Report all lines in the records that hold the string "text".

(Records excerpted from a collection)
-=-=-=-=-

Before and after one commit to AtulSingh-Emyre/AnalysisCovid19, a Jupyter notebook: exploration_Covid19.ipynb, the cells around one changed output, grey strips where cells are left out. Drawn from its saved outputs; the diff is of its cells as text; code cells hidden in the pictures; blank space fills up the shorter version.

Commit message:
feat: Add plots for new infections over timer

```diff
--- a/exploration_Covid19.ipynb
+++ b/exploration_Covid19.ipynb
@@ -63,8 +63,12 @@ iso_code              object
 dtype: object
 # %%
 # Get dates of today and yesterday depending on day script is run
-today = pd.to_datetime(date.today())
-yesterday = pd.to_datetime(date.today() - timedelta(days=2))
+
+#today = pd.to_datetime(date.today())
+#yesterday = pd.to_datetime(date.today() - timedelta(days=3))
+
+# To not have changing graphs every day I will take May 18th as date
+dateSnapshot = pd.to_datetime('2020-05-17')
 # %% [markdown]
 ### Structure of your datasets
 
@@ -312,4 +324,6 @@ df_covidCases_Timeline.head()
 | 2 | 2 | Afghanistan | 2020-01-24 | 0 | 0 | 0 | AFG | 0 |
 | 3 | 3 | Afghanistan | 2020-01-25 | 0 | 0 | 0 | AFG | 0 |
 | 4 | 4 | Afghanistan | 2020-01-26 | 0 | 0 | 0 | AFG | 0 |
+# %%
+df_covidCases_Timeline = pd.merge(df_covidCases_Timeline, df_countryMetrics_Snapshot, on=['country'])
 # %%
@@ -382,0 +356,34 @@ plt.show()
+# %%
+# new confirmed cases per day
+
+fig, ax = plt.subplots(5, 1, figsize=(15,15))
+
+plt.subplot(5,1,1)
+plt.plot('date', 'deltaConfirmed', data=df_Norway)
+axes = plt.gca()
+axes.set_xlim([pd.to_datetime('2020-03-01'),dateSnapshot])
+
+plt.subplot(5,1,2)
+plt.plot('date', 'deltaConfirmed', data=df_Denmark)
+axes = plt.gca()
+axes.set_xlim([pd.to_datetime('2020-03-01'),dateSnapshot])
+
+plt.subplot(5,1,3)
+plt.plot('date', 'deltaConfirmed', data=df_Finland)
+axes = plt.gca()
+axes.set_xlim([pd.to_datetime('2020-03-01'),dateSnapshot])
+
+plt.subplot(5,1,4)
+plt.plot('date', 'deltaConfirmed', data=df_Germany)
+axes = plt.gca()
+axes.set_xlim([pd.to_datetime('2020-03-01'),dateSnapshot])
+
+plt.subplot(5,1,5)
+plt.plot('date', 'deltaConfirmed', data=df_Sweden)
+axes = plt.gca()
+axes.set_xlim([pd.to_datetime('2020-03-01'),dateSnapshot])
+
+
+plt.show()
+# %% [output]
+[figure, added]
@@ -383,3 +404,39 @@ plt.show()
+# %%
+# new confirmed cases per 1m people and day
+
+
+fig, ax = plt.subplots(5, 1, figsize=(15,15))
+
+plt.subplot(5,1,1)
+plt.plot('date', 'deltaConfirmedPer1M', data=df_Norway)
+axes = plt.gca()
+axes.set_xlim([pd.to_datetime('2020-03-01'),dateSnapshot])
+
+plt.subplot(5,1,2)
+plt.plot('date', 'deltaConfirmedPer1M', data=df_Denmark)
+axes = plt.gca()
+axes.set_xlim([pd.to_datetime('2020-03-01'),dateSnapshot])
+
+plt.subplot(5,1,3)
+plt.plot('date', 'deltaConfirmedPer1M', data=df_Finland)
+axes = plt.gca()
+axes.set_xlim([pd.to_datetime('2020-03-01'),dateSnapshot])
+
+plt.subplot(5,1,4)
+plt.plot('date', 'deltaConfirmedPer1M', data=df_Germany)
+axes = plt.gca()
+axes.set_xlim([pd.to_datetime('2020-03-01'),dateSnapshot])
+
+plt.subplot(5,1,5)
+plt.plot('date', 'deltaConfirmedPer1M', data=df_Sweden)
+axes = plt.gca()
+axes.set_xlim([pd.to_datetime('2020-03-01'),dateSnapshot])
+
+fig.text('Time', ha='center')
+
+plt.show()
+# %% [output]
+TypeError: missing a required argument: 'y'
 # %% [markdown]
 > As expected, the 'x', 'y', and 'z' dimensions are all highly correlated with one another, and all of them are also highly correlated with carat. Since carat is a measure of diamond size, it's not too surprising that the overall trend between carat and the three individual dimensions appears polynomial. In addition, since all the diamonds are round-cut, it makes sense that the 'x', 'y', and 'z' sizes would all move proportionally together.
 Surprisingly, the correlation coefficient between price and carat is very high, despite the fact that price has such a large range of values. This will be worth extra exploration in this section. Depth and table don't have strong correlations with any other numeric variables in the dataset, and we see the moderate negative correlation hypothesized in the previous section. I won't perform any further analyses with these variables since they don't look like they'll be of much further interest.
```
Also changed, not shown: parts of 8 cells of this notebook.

-=-=-=-=-

■ **Answer to this exercise**
Before and after one commit to AtulSingh-Emyre/AnalysisCovid19, a Jupyter notebook: exploration_Covid19.ipynb, the cells around one changed output, grey strips where cells are left out. Drawn from its saved outputs; the diff is of its cells as text; code cells hidden in the pictures; blank space fills up the shorter version.
+fig.text('Time', ha='center')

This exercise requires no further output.